SAP, EMC and the other usual suspects are all saying the same things. They are in the fight for their lives to win and keep enterprise IT customers. That's because they are scrambling for a market that is shrinking and being disrupted by cloud computing.
SAP's effort in the cloud, the HANA Cloud Platform (HCP), "is the key to the company's future—it is that simple," said SAP Enterprise Platform President Steve Lucas. He's right, because the company is all-in on the HANA in-memory platform, S/4HANA ERP applications and HCP. There is no turning back for SAP or its customers.

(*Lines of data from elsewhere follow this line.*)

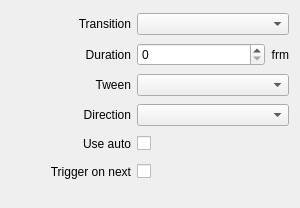
Qt form src/Widgets/Inspector/InspectorFadeToBlackWidget.ui (CasparCG/client) before a commit.
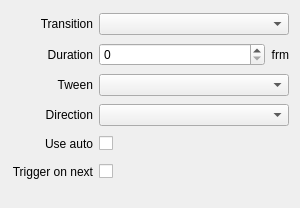
The same form after that commit.

Commit message: Remove minimumSize constraint from labels

Patch:
```diff
--- a/src/Widgets/Inspector/InspectorFadeToBlackWidget.ui
+++ b/src/Widgets/Inspector/InspectorFadeToBlackWidget.ui
@@ -22,12 +22,6 @@
    </property>
    <item row="2" column="0">
     <widget class="QLabel" name="labelTween">
-     <property name="minimumSize">
-      <size>
-       <width>120</width>
-       <height>0</height>
-      </size>
-     </property>
      <property name="text">
       <string>Tween</string>
      </property>
@@ -38,12 +32,6 @@
    </item>
    <item row="4" column="0">
     <widget class="QLabel" name="labelUseAuto">
-     <property name="minimumSize">
-      <size>
-       <width>120</width>
-       <height>0</height>
-      </size>
-     </property>
      <property name="text">
       <string>Use auto</string>
      </property>
@@ -54,12 +42,6 @@
    </item>
    <item row="1" column="0">
     <widget class="QLabel" name="labelTransitionDuration">
-     <property name="minimumSize">
-      <size>
-       <width>120</width>
-       <height>0</height>
-      </size>
-     </property>
      <property name="text">
       <string>Duration</string>
      </property>
@@ -93,12 +75,6 @@
    </item>
    <item row="5" column="0">
     <widget class="QLabel" name="labelTriggerOnNext">
-     <property name="minimumSize">
-      <size>
-       <width>120</width>
-       <height>0</height>
-      </size>
-     </property>
      <property name="text">
       <string>Trigger on next</string>
      </property>
@@ -109,12 +85,6 @@
    </item>
    <item row="3" column="0">
     <widget class="QLabel" name="labelDirection">
-     <property name="minimumSize">
-      <size>
-       <width>120</width>
-       <height>0</height>
-      </size>
-     </property>
      <property name="text">
       <string>Direction</string>
      </property>
@@ -125,12 +95,6 @@
    </item>
    <item row="0" column="0">
     <widget class="QLabel" name="labelTransition">
-     <property name="minimumSize">
-      <size>
-       <width>120</width>
-       <height>0</height>
-      </size>
-     </property>
      <property name="text">
       <string>Transition</string>
      </property>
```
The commit also changes 53 other files.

As much as SAP and the other established vendors want new customers, the battle is much more about retaining current ones. That is evident in Oracle's cloud strategy. The good news for SAP is its customers don't always have a viable choice of moving to another vendor or provider. ERP is not something you "lift and shift" to the cloud. Customers are "stuck" unless SAP really screws up.
Keeping Up With the Amazons
That said, cloud-centric challengers Salesforce and Workday are predicting the inevitable demise of SAP. Salesforce CEO Marc Benioff this week said Oracle and SAP are doing poorly in the cloud because "they just have not been able to make that transformation that we've made."
That's not a fair comparison, since Salesforce was born as software as a service and SAP was born in the mainframe. In many organizations, SAP is entrenched and highly customized. In reality, SAP is making a bigger transformation than Salesforce ever will and has to approach the cloud differently.
SAP's strategy actually gives it a big advantage as it works to convert itself and its customers to the cloud. It starts with the data in the HANA in-memory database and builds out from there. The new "spring edition" of the HANA Cloud Platform is the kernel of SAP's modernization efforts, building on top of open platforms Cloud Foundry and eventually OpenStack. Access to the ERP applications is enabled by the new SAP API Business Hub.
SAP's other big advantage is that so many of the most important businesses and systems already run on SAP, giving it the first crack at the cloud business of those customers. HANA also has become important enough in the ongoing sustainability of its customers that rather than keep up with Amazon, AWS has to keep up with SAP. This week, AWS announced a new instance type named "X1," which was developed to meet the requirements of running HANA in the cloud.